Targeting Human Immunodeficiency Virus Pre-Exposure Prophylaxis to Adolescent Sexual Minority Males in Higher Prevalence Areas of the United States: A Modeling Study
Pre-exposure prophylaxis (PrEP) is an effective and safe intervention to prevent human immunodeficiency virus (HIV) transmission in men who have sex with men; current Centers for Disease Control and Prevention guidelines indicate its use among high-risk adults. Adolescent sexual minority males (ASMM) also have significant HIV risk, but implementation strategies are likely to differ for this population. We aimed to estimate impact and efficiency of PrEP for ASMM in higher prevalence US settings, using a variety of implementation strategies and assumptions about coverage, adherence, and background prevalence.
We develop a stochastic, dynamic, network-based model, parametrized using numerous ASMM behavioral and clinical data sources. We simulate 10 years with and without PrEP, comparing percent of incident infections averted (impact) and number of person-years on PrEP per infection averted (efficiency).

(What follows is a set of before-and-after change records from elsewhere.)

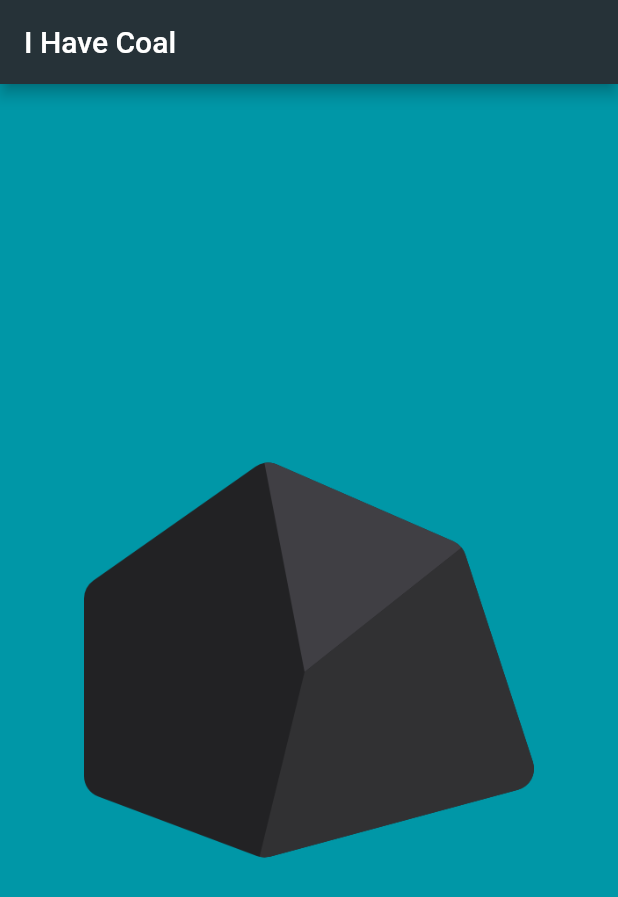
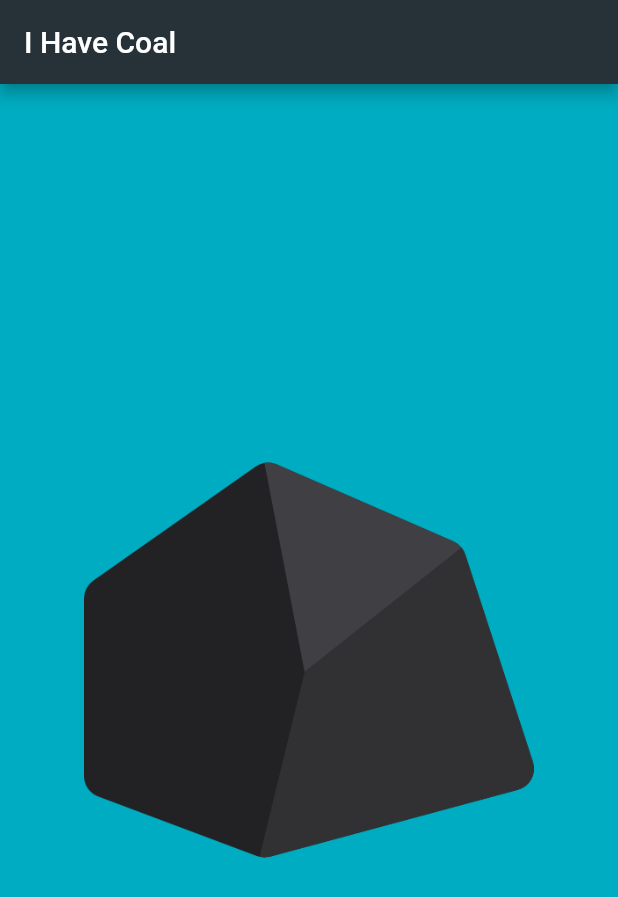
Before and after one commit to sussananukem/i_have_coal_app, a Flutter app: the screen it shows after launch, on a phone screen of 412 x 824 dp. Shown: the top 897 px of the screen. Run offline on Flutter 3.47's test engine with Material 2 defaults, Android fonts, the phone set to English and light mode, and no system bars; our stand-ins replace device_preview.

Commit message:
changed background color

```diff
--- a/lib/main.dart
+++ b/lib/main.dart
@@ -45,7 +45,7 @@ class _MyHomePageState extends State<MyHomePage> {
         title: const Text('I Have Coal'),
         backgroundColor: Colors.blueGrey[900],
       ),
-      backgroundColor: Colors.cyan[700],
+      backgroundColor: Colors.cyan[600],
       body: const Center(
         child: Image(
           image: AssetImage(
```
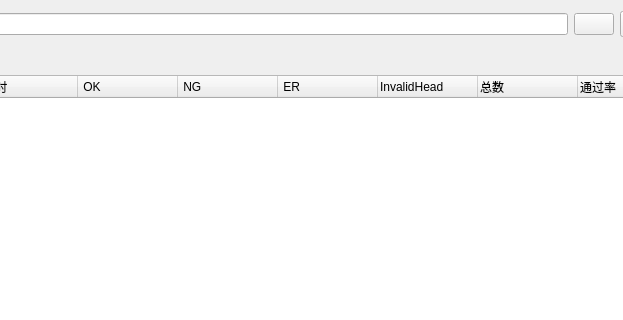
SakuraMYK/AutoMationTools, file loganalysis.ui: the form before one commit; both pictures show x 234 to 857 and y 0 to 320 of the 1043 by 519 pixel window.
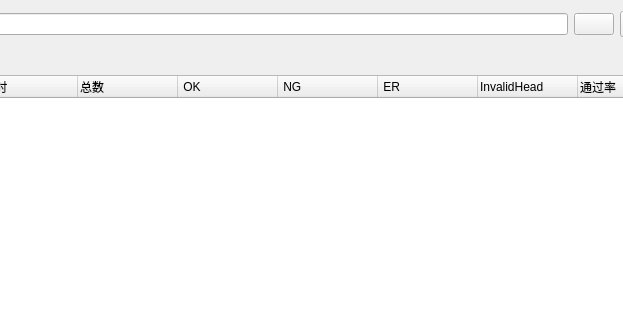
The form after the commit. Icons and pictures are not drawn.

What changed in the file:
```diff
--- a/loganalysis.ui
+++ b/loganalysis.ui
@@ -110,6 +110,11 @@
            <string> 用时 </string>
           </property>
          </column>
+         <column>
+          <property name="text">
+           <string>总数</string>
+          </property>
+         </column>
          <column>
           <property name="text">
            <string> OK </string>
@@ -130,11 +135,6 @@
            <string>InvalidHead</string>
           </property>
          </column>
-         <column>
-          <property name="text">
-           <string>总数</string>
-          </property>
-         </column>
          <column>
           <property name="text">
            <string>通过率</string>
```
Left out of the diff: 5 changed lines with no effect on the pictures.
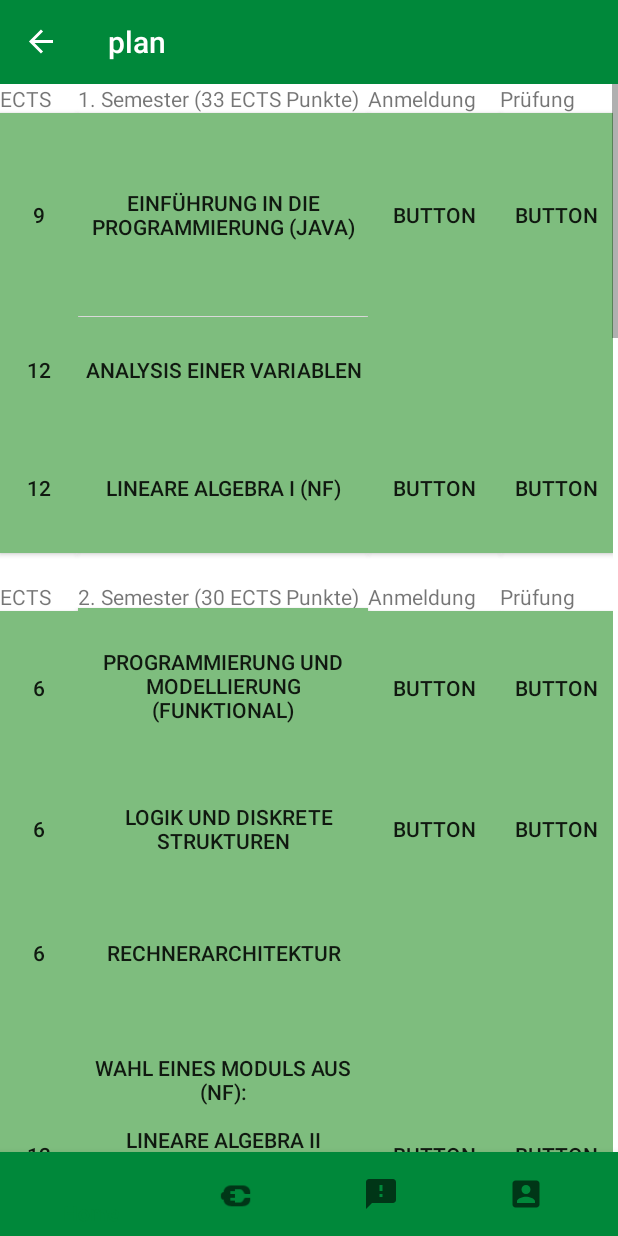
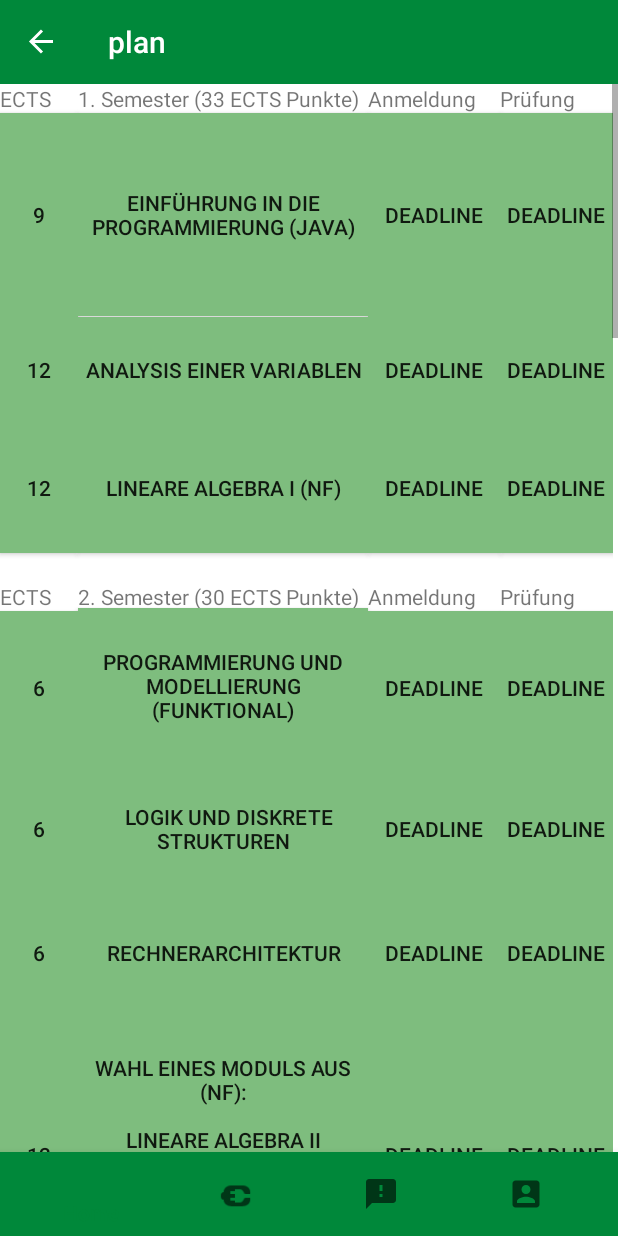
Before and after one commit to abistritchi/lmuapplast, an Android app: the plan screen opened through its navigation route, on a phone screen of 412 x 824 dp. Run offline under Robolectric (Android 15) with nearby library versions, the phone set to English and light mode, and no system bars; our stand-ins replace navigation-ui; libraries missing offline, so code that uses them is left out: com.codinginflow; 2 statements that could not run were skipped.

Commit message:
new bibliothek

```diff
--- a/app/src/main/java/com/codinginflow/LMUapp/HomeFragment.kt
+++ b/app/src/main/java/com/codinginflow/LMUapp/HomeFragment.kt
@@ -85,7 +85,7 @@ class HomeFragment : Fragment(R.layout.fragment_home) {
 
         button_friesten.setOnClickListener {
             SearchFragment.web_adress = "https://www.lmu.de/de/studium/internationale-vollzeit-studierende/fristen-und-termine/index.html"
-            val action = HomeFragmentDirections.actionHomeFragmentToFriesten()
+            val action = HomeFragmentDirections.actionHomeFragmentToHomeToWeb2()
             findNavController().navigate(action)
         }
 
--- /dev/null
+++ b/app/src/main/res/layout/fragment_book_mm1.xml
@@ -0,0 +1,16 @@
+<?xml version="1.0" encoding="utf-8"?>
+<FrameLayout xmlns:android="http://schemas.android.com/apk/res/android"
+    xmlns:tools="http://schemas.android.com/tools"
+    android:layout_width="match_parent"
+    android:layout_height="match_parent"
+    tools:context=".book_mm1">
+
+    <!-- TODO: Update blank fragment layout -->
+    <TextView
+        android:layout_width="match_parent"
+        android:layout_height="match_parent"
+        android:textColor="@color/colorText"
+        android:textSize="20dp"
+        android:text="Titel:                   Mensch maschine interaktion\nAbgabefriest:   15.02.2022\nNoch:                 5 Tagen" />
+
+</FrameLayout>
--- a/app/src/main/res/layout/fragment_plan.xml
+++ b/app/src/main/res/layout/fragment_plan.xml
@@ -81,7 +81,7 @@
                     android:layout_width="wrap_content"
                     android:layout_height="136dp"
                     android:background="@color/colorPassed"
-                    android:text="Button"
+                    android:text="deadline"
                     app:layout_column="2"
                     app:layout_row="1" />
 
@@ -89,7 +89,7 @@
                     android:id="@+id/button15"
                     android:layout_width="75dp"
                     android:layout_height="136dp"
-                    android:text="Button"
+                    android:text="deadline"
                     app:layout_column="3"
                     app:layout_row="1"
                     android:background="@color/colorPassed"/>
@@ -117,7 +117,7 @@
                     android:layout_width="wrap_content"
                     android:layout_height="70dp"
                     android:background="@color/colorPassed"
-                    android:text=""
+                    android:text="deadline"
                     app:layout_column="2"
                     app:layout_row="2" />
 
@@ -125,7 +125,7 @@
                     android:id="@+id/button191"
                     android:layout_width="75dp"
                     android:layout_height="70dp"
-                    android:text=""
+                    android:text="deadline"
                     app:layout_column="3"
                     app:layout_row="2"
                     android:background="@color/colorPassed"/>
@@ -153,7 +153,7 @@
                     android:layout_width="wrap_content"
                     android:layout_height="87dp"
                     android:background="@color/colorPassed"
-                    android:text="Button"
+                    android:text="deadline"
                     app:layout_column="2"
                     app:layout_row="3" />
 
@@ -161,7 +161,7 @@
                     android:id="@+id/button19"
                     android:layout_width="75dp"
                     android:layout_height="87dp"
-                    android:text="Button"
+                    android:text="deadline"
                     app:layout_column="3"
                     app:layout_row="3"
                     android:background="@color/colorPassed"/>
@@ -233,7 +233,7 @@
                     android:layout_width="wrap_content"
                     android:layout_height="102dp"
                     android:background="@color/colorPassed"
-                    android:text="Button"
+                    android:text="deadline"
                     app:layout_column="2"
                     app:layout_row="6" />
 
@@ -241,7 +241,7 @@
                     android:id="@+id/button193"
                     android:layout_width="75dp"
                     android:layout_height="102dp"
-                    android:text="Button"
+                    android:text="deadline"
                     app:layout_column="3"
                     app:layout_row="6"
                     android:background="@color/colorPassed"/>
@@ -270,7 +270,7 @@
                     android:layout_width="wrap_content"
                     android:layout_height="86dp"
                     android:background="@color/colorPassed"
-                    android:text="Button"
+                    android:text="deadline"
                     app:layout_column="2"
                     app:layout_row="7" />
 
@@ -278,7 +278,7 @@
                     android:id="@+id/button1937"
                     android:layout_width="75dp"
                     android:layout_height="86dp"
-                    android:text="Button"
+                    android:text="deadline"
                     app:layout_column="3"
                     app:layout_row="7"
                     android:background="@color/colorPassed"/>
@@ -306,6 +306,7 @@
                     android:layout_width="wrap_content"
                     android:layout_height="79dp"
                     android:background="@color/colorPassed"
+                    android:text="deadline"
                     app:layout_column="2"
                     app:layout_row="8" />
 
@@ -315,6 +316,7 @@
                     android:layout_width="75dp"
                     android:layout_height="79dp"
                     app:layout_column="3"
+                    android:text="deadline"
                     app:layout_row="8" />
 
                 <Button
@@ -341,7 +343,7 @@
                     android:layout_width="wrap_content"
                     android:layout_height="190dp"
                     android:background="@color/colorPassed"
-                    android:text="Button"
+                    android:text="deadline"
                     app:layout_column="2"
                     app:layout_row="9" />
 
@@ -350,7 +352,7 @@
                     android:background="@color/colorPassed"
                     android:layout_width="75dp"
                     android:layout_height="190dp"
-                    android:text="Button"
+                    android:text="deadline"
                     app:layout_column="3"
                     app:layout_row="9" />
 
@@ -421,7 +423,7 @@
                     android:layout_width="wrap_content"
                     android:layout_height="173dp"
                     android:background="@color/colorPassed"
-                    android:text="Button"
+                    android:text="deadline"
                     app:layout_column="2"
                     app:layout_row="12" />
 
@@ -430,7 +432,7 @@
                     android:background="@color/colorPassed"
                     android:layout_width="75dp"
                     android:layout_height="173dp"
-                    android:text="Button"
+                    android:text="deadline"
                     app:layout_column="3"
                     app:layout_row="12" />
 
@@ -457,7 +459,7 @@
                     android:layout_width="wrap_content"
                     android:layout_height="72dp"
                     android:background="@color/colorPassed"
-                    android:text="Button"
+                    android:text="deadline"
                     app:layout_column="2"
                     app:layout_row="13" />
 
@@ -466,7 +468,7 @@
                     android:background="@color/colorPassed"
                     android:layout_width="75dp"
                     android:layout_height="72dp"
-                    android:text="Button"
+                    android:text="deadline"
                     app:layout_column="3"
                     app:layout_row="13" />
 
@@ -494,7 +496,7 @@
                     android:layout_width="wrap_content"
                     android:layout_height="255dp"
                     android:background="@color/colorPassed"
-                    android:text="Button"
+                    android:text="deadline"
                     app:layout_column="2"
                     app:layout_row="14" />
 
@@ -503,7 +505,7 @@
                     android:background="@color/colorPassed"
                     android:layout_width="75dp"
                     android:layout_height="255dp"
-                    android:text="Button"
+                    android:text="deadline"
                     app:layout_column="3"
                     app:layout_row="14" />
 
@@ -512,7 +514,6 @@
                     android:background="@color/colorPassed"
                     android:layout_width="match_parent"
                     android:layout_height="match_parent"
-                    android:text=""
                     app:layout_column="1"
                     app:layout_row="15" />
 
@@ -573,7 +574,7 @@
                     android:layout_width="wrap_content"
                     android:layout_height="88dp"
                     android:background="@color/colorPassed"
-                    android:text="Button"
+                    android:text="deadline"
                     app:layout_column="2"
                     app:layout_row="17" />
 
@@ -582,7 +583,7 @@
                     android:background="@color/colorPassed"
                     android:layout_width="75dp"
                     android:layout_height="88dp"
-                    android:text="Button"
+                    android:text="deadline"
                     app:layout_column="3"
                     app:layout_row="17" />
 
@@ -610,7 +611,7 @@
                     android:background="@color/colorPassed"
                     android:layout_width="wrap_content"
                     android:layout_height="88dp"
-                    android:text="Button"
+                    android:text="deadline"
                     app:layout_column="2"
                     app:layout_row="18" />
 
@@ -619,7 +620,7 @@
                     android:background="@color/colorPassed"
                     android:layout_width="75dp"
                     android:layout_height="88dp"
-                    android:text="Button"
+                    android:text="deadline"
                     app:layout_column="3"
                     app:layout_row="18" />
 
@@ -647,7 +648,7 @@
                     android:background="@color/colorPassed"
                     android:layout_width="wrap_content"
                     android:layout_height="89dp"
-                    android:text="Button"
+                    android:text="deadline"
                     app:layout_column="2"
                     app:layout_row="19" />
 
@@ -656,7 +657,7 @@
                     android:background="@color/colorPassed"
                     android:layout_width="75dp"
                     android:layout_height="89dp"
-                    android:text="Button"
+                    android:text="deadline"
                     app:layout_column="3"
                     app:layout_row="19" />
 
@@ -684,7 +685,7 @@
                     android:background="@color/colorPassed"
                     android:layout_width="wrap_content"
                     android:layout_height="108dp"
-                    android:text="Button"
+                    android:text="deadline"
                     app:layout_column="2"
                     app:layout_row="20" />
 
@@ -693,7 +694,7 @@
                     android:background="@color/colorPassed"
                     android:layout_width="75dp"
                     android:layout_height="108dp"
-                    android:text="Button"
+                    android:text="deadline"
                     app:layout_column="3"
                     app:layout_row="20" />
 
@@ -721,7 +722,7 @@
                     android:background="@color/colorPassed"
                     android:layout_width="wrap_content"
                     android:layout_height="301dp"
-                    android:text="Button"
+                    android:text="deadline"
                     app:layout_column="2"
                     app:layout_row="21" />
 
@@ -730,7 +731,7 @@
                     android:background="@color/colorPassed"
                     android:layout_width="75dp"
                     android:layout_height="301dp"
-                    android:text="Button"
+                    android:text="deadline"
                     app:layout_column="3"
                     app:layout_row="21" />
 
@@ -799,7 +800,7 @@
                     android:background="@color/colorPassed"
                     android:layout_width="wrap_content"
                     android:layout_height="72dp"
-                    android:text="Button"
+                    android:text="deadline"
                     app:layout_column="2"
                     app:layout_row="24" />
 
@@ -808,7 +809,7 @@
                     android:background="@color/colorPassed"
                     android:layout_width="75dp"
                     android:layout_height="72dp"
-                    android:text="Button"
+                    android:text="deadline"
                     app:layout_column="3"
                     app:layout_row="24" />
 
@@ -835,7 +836,7 @@
                     android:background="@color/colorPassed"
                     android:layout_width="wrap_content"
                     android:layout_height="72dp"
-                    android:text="Button"
+                    android:text="deadline"
                     app:layout_column="2"
                     app:layout_row="25" />
 
@@ -844,7 +845,7 @@
                     android:background="@color/colorPassed"
                     android:layout_width="75dp"
                     android:layout_height="72dp"
-                    android:text="Button"
+                    android:text="deadline"
                     app:layout_column="3"
                     app:layout_row="25" />
 
@@ -872,7 +873,7 @@
                     android:background="@color/colorPassed"
                     android:layout_width="wrap_content"
                     android:layout_height="107dp"
-                    android:text="Button"
+                    android:text="deadline"
                     app:layout_column="2"
                     app:layout_row="26" />
 
@@ -881,7 +882,7 @@
                     android:background="@color/colorPassed"
                     android:layout_width="75dp"
                     android:layout_height="107dp"
-                    android:text="Button"
+                    android:text="deadline"
                     app:layout_column="3"
                     app:layout_row="26" />
 
@@ -909,7 +910,7 @@
                     android:background="@color/colorPassed"
                     android:layout_width="wrap_content"
                     android:layout_height="106dp"
-                    android:text="Button"
+                    android:text="deadline"
                     app:layout_column="2"
                     app:layout_row="27" />
 
@@ -918,7 +919,7 @@
                     android:background="@color/colorPassed"
                     android:layout_width="75dp"
                     android:layout_height="106dp"
-                    android:text="Button"
+                    android:text="deadline"
                     app:layout_column="3"
                     app:layout_row="27" />
 
@@ -946,7 +947,7 @@
                     android:background="@color/colorPassed"
                     android:layout_width="wrap_content"
                     android:layout_height="106dp"
-                    android:text="Button"
+                    android:text="deadline"
                     app:layout_column="2"
                     app:layout_row="28" />
 
@@ -955,7 +956,7 @@
                     android:background="@color/colorPassed"
                     android:layout_width="75dp"
                     android:layout_height="106dp"
-                    android:text="Button"
+                    android:text="deadline"
                     app:layout_column="3"
                     app:layout_row="28" />
 
@@ -1026,7 +1027,7 @@
                     android:background="@color/colorPassed"
                     android:layout_width="wrap_content"
                     android:layout_height="237dp"
-                    android:text="Button"
+                    android:text="deadline"
                     app:layout_column="2"
                     app:layout_row="31" />
 
@@ -1035,7 +1036,7 @@
                     android:background="@color/colorPassed"
                     android:layout_width="75dp"
                     android:layout_height="237dp"
-                    android:text="Button"
+                    android:text="deadline"
                     app:layout_column="3"
                     app:layout_row="31" />
                 <Button
@@ -1062,7 +1063,7 @@
                     android:background="@color/colorPassed"
                     android:layout_width="wrap_content"
                     android:layout_height="88dp"
-                    android:text="Button"
+                    android:text="deadline"
                     app:layout_column="2"
                     app:layout_row="32" />
 
@@ -1071,7 +1072,7 @@
                     android:background="@color/colorPassed"
                     android:layout_width="75dp"
                     android:layout_height="88dp"
-                    android:text="Button"
+                    android:text="deadline"
                     app:layout_column="3"
                     app:layout_row="32" />
                 <Button
@@ -1096,7 +1097,7 @@
                     android:id="@+id/button13889183"
                     android:layout_width="wrap_content"
                     android:layout_height="72dp"
-                    android:text="Button"
+                    android:text="deadline"
                     app:layout_column="2"
                     app:layout_row="33"
                     android:background="@color/colorRegisted"/>
@@ -1105,7 +1106,7 @@
                     android:id="@+id/button1989183"
                     android:layout_width="75dp"
                     android:layout_height="72dp"
-                    android:text="Button"
+                    android:text="10.02.2022"
                     app:layout_column="3"
                     app:layout_row="33"
                     android:background="@color/colorNotregisted"/>
```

Our main scenario (PrEP for 16- to 18-year-old ASMM, initiating PrEP 6 months after first anal intercourse, 40% coverage, adherence profiles from the ATN 113 trial; 2.9% background HIV prevalence among ASMM) prevents 27.8% of infections, with 38 person-years on PrEP per infection averted. Expanding implementation to cover younger ages or earlier initiation has small effects on impact and efficiency. Targeting highest risk ASMM increases efficiency, but requires querying sexual histories. Across levels examined, coverage and adherence do not have major impacts on efficiency, whereas background prevalence does.
PrEP can have a large impact on HIV incidence among ASMM in the United States, especially in settings with high prevalence. However, willingness of, and support for, providers will be central to achieving the coverage needed to make this a success.